▸ TASK STATEMENT: Lines below that hold the word "savedInstanceState" must be copied in full.

▸ INFORMATION PROVIDED:

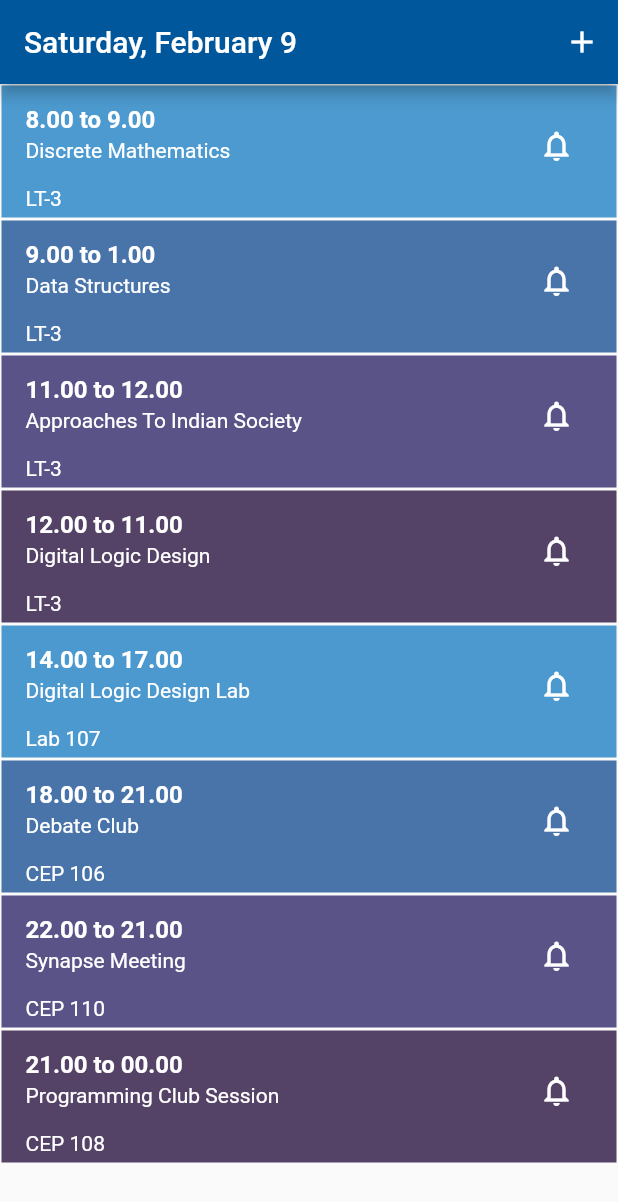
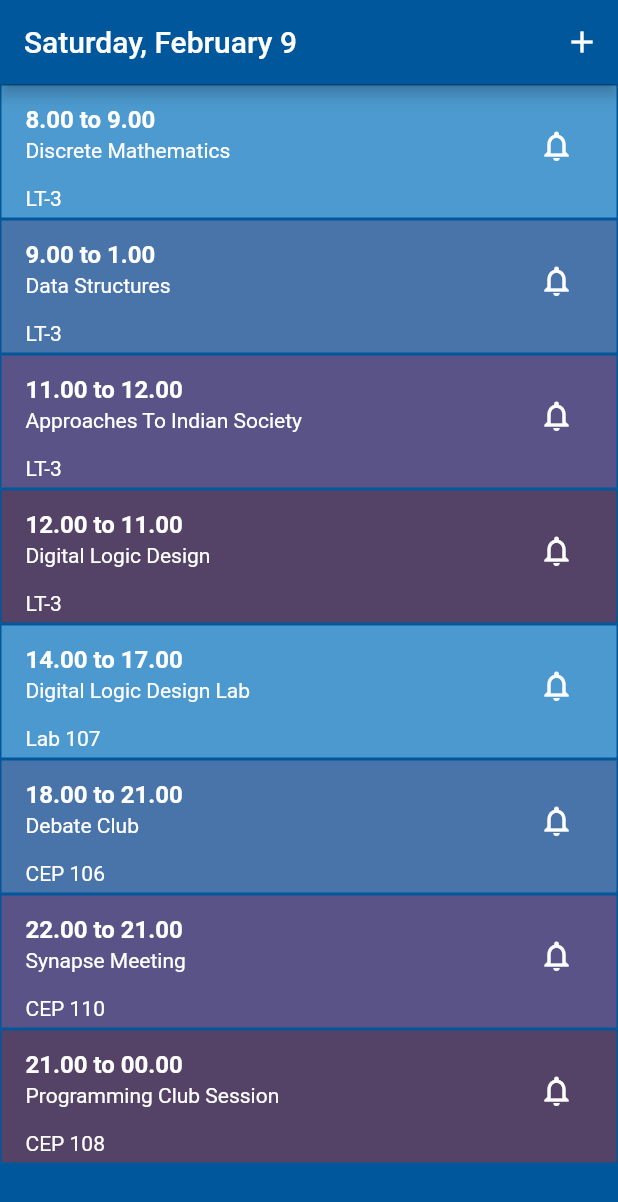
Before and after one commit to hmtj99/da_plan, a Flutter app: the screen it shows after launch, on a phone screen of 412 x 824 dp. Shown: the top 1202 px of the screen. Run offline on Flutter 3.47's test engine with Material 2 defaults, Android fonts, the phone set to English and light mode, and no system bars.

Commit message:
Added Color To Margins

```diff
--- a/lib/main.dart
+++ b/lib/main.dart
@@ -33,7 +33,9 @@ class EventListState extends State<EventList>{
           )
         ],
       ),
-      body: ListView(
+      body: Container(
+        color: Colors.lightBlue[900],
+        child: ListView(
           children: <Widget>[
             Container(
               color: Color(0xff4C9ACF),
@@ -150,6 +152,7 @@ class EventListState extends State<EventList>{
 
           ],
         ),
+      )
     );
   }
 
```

--

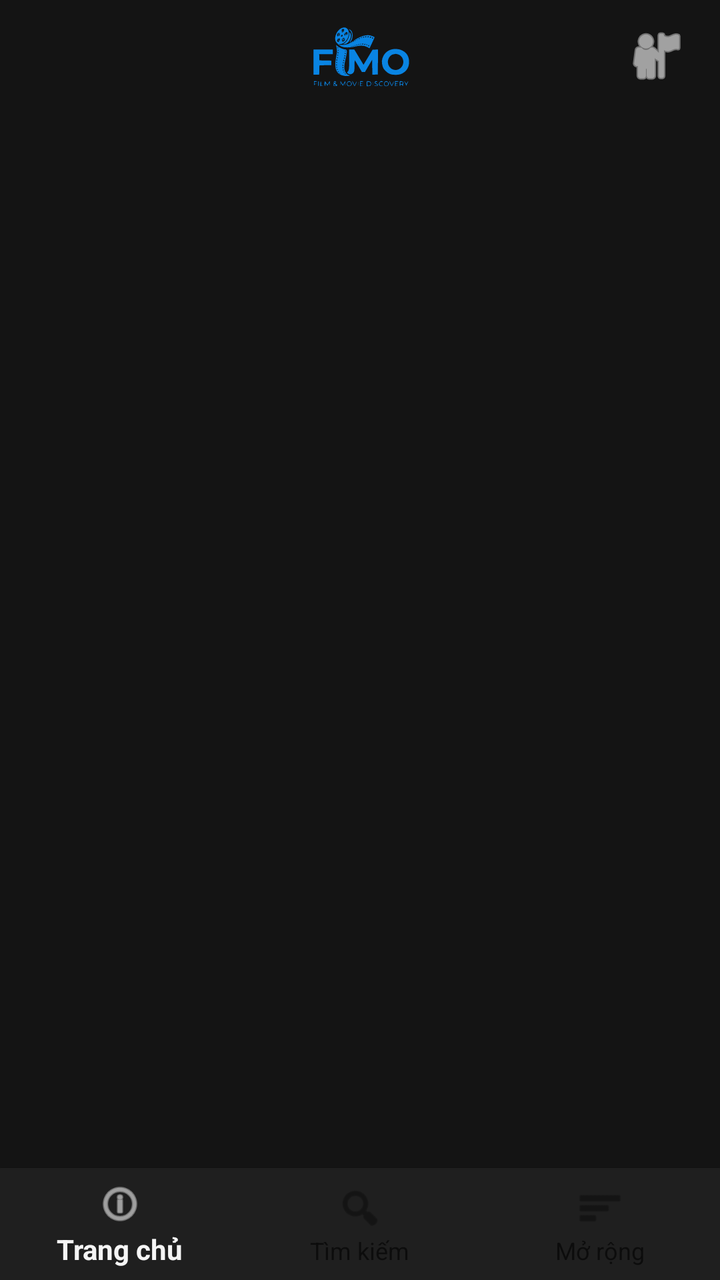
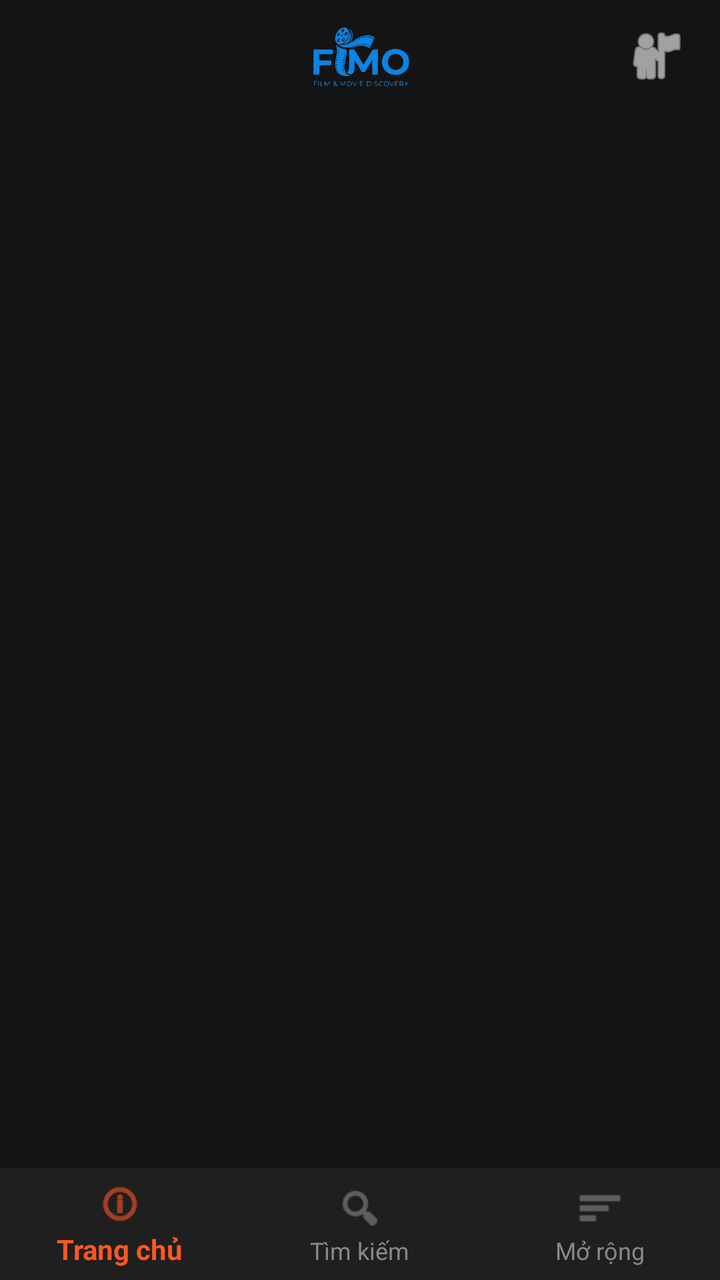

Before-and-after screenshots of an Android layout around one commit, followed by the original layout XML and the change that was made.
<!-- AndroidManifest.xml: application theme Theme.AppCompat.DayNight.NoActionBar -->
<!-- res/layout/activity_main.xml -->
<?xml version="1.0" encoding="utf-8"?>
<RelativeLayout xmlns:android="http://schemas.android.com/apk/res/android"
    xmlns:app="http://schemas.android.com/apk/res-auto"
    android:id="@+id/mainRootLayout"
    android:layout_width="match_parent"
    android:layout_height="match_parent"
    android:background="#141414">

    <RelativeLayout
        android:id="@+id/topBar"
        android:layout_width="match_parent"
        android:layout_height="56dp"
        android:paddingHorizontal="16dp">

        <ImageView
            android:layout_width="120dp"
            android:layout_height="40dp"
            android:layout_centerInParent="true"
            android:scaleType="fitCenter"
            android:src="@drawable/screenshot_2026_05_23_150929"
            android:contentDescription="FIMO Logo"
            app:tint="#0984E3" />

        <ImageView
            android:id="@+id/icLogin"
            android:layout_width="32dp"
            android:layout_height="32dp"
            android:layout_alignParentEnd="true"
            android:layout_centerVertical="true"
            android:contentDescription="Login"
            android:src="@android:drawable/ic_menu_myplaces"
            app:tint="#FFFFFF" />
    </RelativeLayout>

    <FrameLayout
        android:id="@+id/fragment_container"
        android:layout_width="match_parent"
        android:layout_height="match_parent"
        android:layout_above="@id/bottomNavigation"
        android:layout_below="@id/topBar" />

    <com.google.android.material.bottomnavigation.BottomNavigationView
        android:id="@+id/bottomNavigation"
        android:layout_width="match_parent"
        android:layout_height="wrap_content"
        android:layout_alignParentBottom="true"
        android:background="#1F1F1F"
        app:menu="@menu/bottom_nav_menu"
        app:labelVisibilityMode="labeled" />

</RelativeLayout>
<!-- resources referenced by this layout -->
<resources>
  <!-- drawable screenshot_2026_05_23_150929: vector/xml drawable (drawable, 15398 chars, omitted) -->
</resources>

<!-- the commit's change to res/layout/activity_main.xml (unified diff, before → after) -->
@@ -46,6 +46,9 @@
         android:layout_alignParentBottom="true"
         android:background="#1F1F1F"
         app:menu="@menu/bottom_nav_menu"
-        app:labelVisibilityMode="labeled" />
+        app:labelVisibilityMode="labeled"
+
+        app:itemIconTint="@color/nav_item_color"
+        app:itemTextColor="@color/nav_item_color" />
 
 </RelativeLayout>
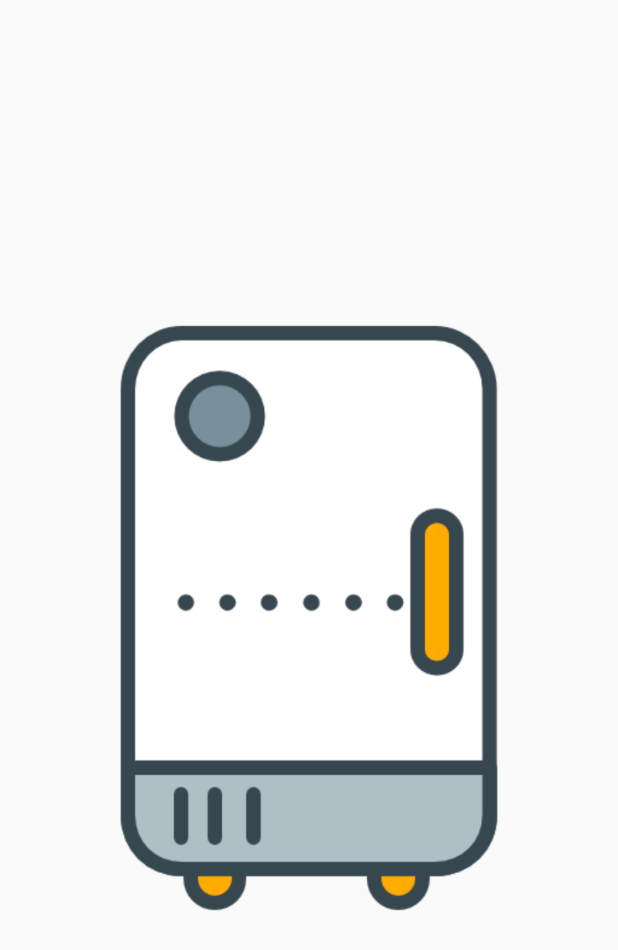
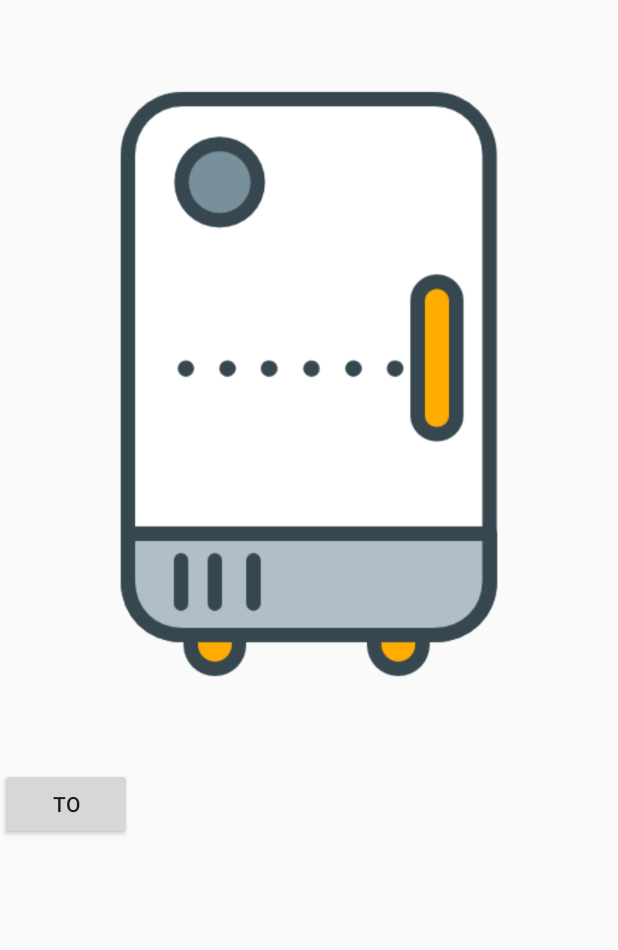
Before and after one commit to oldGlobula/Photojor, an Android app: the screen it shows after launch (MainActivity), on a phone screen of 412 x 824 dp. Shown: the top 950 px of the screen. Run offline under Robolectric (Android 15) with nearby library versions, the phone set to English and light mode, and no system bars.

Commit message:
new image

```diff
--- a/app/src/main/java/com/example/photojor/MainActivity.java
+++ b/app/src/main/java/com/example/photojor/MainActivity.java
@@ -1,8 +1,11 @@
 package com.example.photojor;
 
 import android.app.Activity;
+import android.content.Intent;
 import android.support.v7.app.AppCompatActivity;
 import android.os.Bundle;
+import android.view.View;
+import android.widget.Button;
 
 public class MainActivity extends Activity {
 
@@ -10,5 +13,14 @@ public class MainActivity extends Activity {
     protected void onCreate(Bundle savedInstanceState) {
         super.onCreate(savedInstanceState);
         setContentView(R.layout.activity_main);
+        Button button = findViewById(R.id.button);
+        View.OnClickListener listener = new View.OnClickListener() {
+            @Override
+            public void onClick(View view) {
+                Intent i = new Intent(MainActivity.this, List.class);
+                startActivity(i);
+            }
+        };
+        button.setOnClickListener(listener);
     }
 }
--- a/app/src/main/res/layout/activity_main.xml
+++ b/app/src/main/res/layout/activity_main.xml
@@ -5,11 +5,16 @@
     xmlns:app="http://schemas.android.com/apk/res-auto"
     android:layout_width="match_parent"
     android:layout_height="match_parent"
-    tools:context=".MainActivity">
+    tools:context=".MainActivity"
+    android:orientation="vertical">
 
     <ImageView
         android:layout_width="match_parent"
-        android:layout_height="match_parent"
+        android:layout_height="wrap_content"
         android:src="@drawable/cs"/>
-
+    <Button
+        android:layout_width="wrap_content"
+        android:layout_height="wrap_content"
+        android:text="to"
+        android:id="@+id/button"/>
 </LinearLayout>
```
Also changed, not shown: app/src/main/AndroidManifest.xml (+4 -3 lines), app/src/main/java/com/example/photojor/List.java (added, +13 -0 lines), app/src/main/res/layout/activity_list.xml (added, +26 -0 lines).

▸ COMPLETED EXERCISE:
     protected void onCreate(Bundle savedInstanceState) {
         super.onCreate(savedInstanceState);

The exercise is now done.